> -----Original Message-----
> From: Josh Berkus [mailto:josh(at)agliodbs(dot)com]
> Sent: Tuesday, June 25, 2002 10:49 AM
> To: Bruce Momjian
> Cc: Tom Lane; pgsql-hackers(at)postgresql(dot)org
> Subject: Re: [HACKERS] Democracy and organisation : let's make a
> > I think Oracle is our main competitor. We seem to get more people
> > porting from Oracle than any other database, and our
> feature set matches
> > there's most closely.
> I disagree, and did as well when you were with Great Bridge.
> No matter how
> Postgres core functionality compares with Oracle, they have
> nearly a decade
> of building tools, accessories, and extra whiz-bang features
> for their
> product. Not to mention a serious reputation as the
> "ultimate database if
> you can afford it."
> As long as we target Oracle as our "competition", we will
> remain "the database
> to use if you can't afford Oracle, but to be replaced with
> Oracle as soon as
> you can." Heck, look at DB2, which is toe-to-toe with Oracle
> for feature
> set, but is only really sold to companies who use IBM's other
> tools. We're
> not in a position to challenge that reputation.
> On the other hand, we already outstrip MS SQL Server's
> feature set, as well as
> being more reliable, lower-maintainence, multi-platform, and
> Frankly, the only thing that MS SQL has over us is
> easy-but-unreliable GUI
> admin tools (backup, user, and database management).
> Let's pick battles we can win. We'll beat Oracle eventually
> -- but not in the
> next few years.
If you want to aim high, aim at DB/2.
DB/2 is the best database on the market in terms of its features. It's
highly scalable, runs everywhere, and has an add-on for anything you can
imagine. I absolutely love DB/2. I suspect a market share study will
show that DB/2 is eating Oracle alive in the past couple years.
There is a benefit to setting your sights high. Look at the features of
the really rich products. Take the ones that are truly possible to
implement in a feasible time frame and add them to the project goals.
Eventually, you can have every feature of the most advanced DBMS systems
in that way.
I do have a suggestion as to strategic thinking on how to improve
PostgreSQL. Instead of adding a huge array of features on the to-do
list, attack the weak points of the current product. Here are the three
most important aspects of any DBMS system:
Look at places in the current product where these can be improved.
Think about this for a minute --
If your product is faster, it will appeal to a large crowd for that
If your product is more reliable, it will appeal to a large crowd for
that reason alone.
If your product is more secure, it will appeal to a large crowd for that
None is less important than the others.
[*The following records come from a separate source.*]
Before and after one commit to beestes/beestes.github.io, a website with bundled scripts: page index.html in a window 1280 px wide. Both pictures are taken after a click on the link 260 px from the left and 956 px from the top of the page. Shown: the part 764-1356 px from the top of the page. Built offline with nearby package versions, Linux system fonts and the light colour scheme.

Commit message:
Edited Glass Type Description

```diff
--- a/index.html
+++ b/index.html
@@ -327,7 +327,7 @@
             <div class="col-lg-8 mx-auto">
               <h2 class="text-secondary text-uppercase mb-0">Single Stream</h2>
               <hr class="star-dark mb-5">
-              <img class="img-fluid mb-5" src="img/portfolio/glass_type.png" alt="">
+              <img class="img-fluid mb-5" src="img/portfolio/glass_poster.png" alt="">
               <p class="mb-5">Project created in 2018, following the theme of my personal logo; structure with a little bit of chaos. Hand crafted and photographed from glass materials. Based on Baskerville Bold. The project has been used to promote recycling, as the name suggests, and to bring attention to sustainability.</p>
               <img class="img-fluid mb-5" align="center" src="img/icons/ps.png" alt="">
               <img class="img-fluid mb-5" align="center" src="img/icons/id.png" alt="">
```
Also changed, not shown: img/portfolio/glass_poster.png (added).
If any of the above 3 features
are seriously lacking, nobody will want to use the tool.
Bells and whistles are nice, but you still want the bicycle to go as
fast as possible while not breaking down and keeping the rider safe.
So my suggestion for project direction would be as follows:
2/3 effort on improving functionality of the core in the above three
1/3 effort on adding new features.
Now, I have had very little to contribute myself, and therefore my
suggestions carry no weight. The opinions of the contributors are more
important than someone from the outside looking in. But it is worth
mulling over at least.
There is one feature to PostgreSQL that does seem to be missing that is
found in all the commercial systems that I have worked with (and so I
would suggest adding it to the 'new features' list). That is the
ability to perform stored procedures that return one or more row sets.
The PostgreSQL paradigm of a stored procedure seems to me to be really
limited to a function call. Perhaps it is already being worked on.
pgsql-hackers by date
|Next:||From: Marc G. Fournier||Date: 2002-06-25 18:30:15|
|Subject: Re: Democracy and organisation : let's make a revolution|
|Previous:||From: Josh Berkus||Date: 2002-06-25 17:48:44|
|Subject: Re: Democracy and organisation : let's make a|